By: Ms.Sue Mah, Apr 11, 2013

What is the glycemic index and what does it mean when foods are low GI or high GI?

Know the difference between high GI and low GI

The glycemic index (GI) is a scale from one to 100 that ranks how quickly carbohydrates raise blood sugar levels.

Foods with a high GI tend to raise blood sugar levels quickly. White bread and glucose (sugar) have a GI rating of 100 because they are digested quickly, and raise blood sugar levels higher and faster than most other foods.

On the other hand, foods with a low GI are digested more slowly, causing a gradual rise in blood sugar levels. Generally, whole grain and unprocessed foods have a lower GI.

Eating foods with a low GI may help you:

  • Control your blood sugar level
  • Control your cholesterol level
  • Control your appetite, and 
  • Lower your risk of getting heart disease and Type II diabetes

Try to include at least one low or medium GI food at every meal and snack.

Low GI foods(Choose most often)

  • 100 per cent stone ground whole wheat bread
  • pumpernickel bread
  • steel cut oats
  • all bran cereals (not bran flake cereals)
  • barley
  • bulgur
  • parboiled or converted rice
  • pasta al dente
  • sweet potato
  • beans
  • chickpeas
  • lentils
  • nuts
  • seeds
  • fruits such as apple, peach,pear, and plum 

Medium GI foods (Choose occasionally)

  • whole wheat bread
  • rye bread
  • quick oats
  • oatmeal
  • couscous
  • basmati rice
  • brown rice
  • overcooked pasta
  • boiled new/white potato
  • black bean soup
  • green pea soup
  • popcorn
  • rye crisp crackers
  • cantaloupe
  • raisins

High GI foods (Choose less often)

  • white bread
  • bagels
  • instant oatmeal
  • bran or corn flakes
  • crispy rice cereal
  • white rice
  • baked potato
  • mashed potato
  • French fries
  • pretzels
  • rice cakes
  • soda crackers
  • dried dates
  • watermelon

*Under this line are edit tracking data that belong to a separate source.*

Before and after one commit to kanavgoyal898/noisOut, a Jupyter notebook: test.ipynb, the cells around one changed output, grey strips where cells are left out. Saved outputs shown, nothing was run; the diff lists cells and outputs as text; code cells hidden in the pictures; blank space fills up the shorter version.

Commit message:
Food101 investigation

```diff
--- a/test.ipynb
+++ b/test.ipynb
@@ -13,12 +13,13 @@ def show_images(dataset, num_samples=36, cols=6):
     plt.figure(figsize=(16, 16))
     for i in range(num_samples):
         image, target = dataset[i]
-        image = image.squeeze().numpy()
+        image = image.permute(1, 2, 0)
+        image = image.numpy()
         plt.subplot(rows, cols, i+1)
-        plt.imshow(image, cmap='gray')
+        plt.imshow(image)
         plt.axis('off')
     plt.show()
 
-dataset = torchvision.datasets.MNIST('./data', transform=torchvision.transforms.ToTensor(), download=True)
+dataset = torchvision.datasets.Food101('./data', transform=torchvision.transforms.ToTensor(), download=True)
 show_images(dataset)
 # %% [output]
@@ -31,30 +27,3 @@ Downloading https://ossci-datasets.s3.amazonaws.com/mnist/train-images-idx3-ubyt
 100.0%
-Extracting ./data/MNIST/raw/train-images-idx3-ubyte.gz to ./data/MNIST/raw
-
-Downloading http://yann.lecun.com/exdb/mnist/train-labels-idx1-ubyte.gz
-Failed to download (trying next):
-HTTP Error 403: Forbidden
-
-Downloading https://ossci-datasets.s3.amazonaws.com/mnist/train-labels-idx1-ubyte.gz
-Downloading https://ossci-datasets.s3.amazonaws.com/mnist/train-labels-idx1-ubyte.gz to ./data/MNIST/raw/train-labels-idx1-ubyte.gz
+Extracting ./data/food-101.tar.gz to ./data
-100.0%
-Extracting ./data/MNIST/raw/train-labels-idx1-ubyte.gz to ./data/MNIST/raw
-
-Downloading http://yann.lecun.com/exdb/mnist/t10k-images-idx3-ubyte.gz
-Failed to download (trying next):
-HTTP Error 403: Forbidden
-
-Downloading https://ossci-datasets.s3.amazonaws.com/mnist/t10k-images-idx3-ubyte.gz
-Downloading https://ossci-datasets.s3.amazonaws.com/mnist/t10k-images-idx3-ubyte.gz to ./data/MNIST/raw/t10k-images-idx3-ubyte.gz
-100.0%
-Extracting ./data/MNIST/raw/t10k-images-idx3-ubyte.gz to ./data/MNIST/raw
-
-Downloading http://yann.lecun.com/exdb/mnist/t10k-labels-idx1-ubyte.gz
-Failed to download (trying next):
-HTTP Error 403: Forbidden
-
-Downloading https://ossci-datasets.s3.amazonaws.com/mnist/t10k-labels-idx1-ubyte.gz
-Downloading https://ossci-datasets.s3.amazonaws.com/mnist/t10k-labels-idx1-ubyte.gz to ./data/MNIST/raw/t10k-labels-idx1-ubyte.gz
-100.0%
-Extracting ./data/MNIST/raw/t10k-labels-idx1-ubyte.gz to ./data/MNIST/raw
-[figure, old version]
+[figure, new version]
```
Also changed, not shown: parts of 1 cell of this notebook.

Sue Mah, MHSc., RD, is a registered dietitian and a leading nutrition writer, presenter and media spokesperson. She consults to the food industry, government and health organizations. Visit Sue’s website at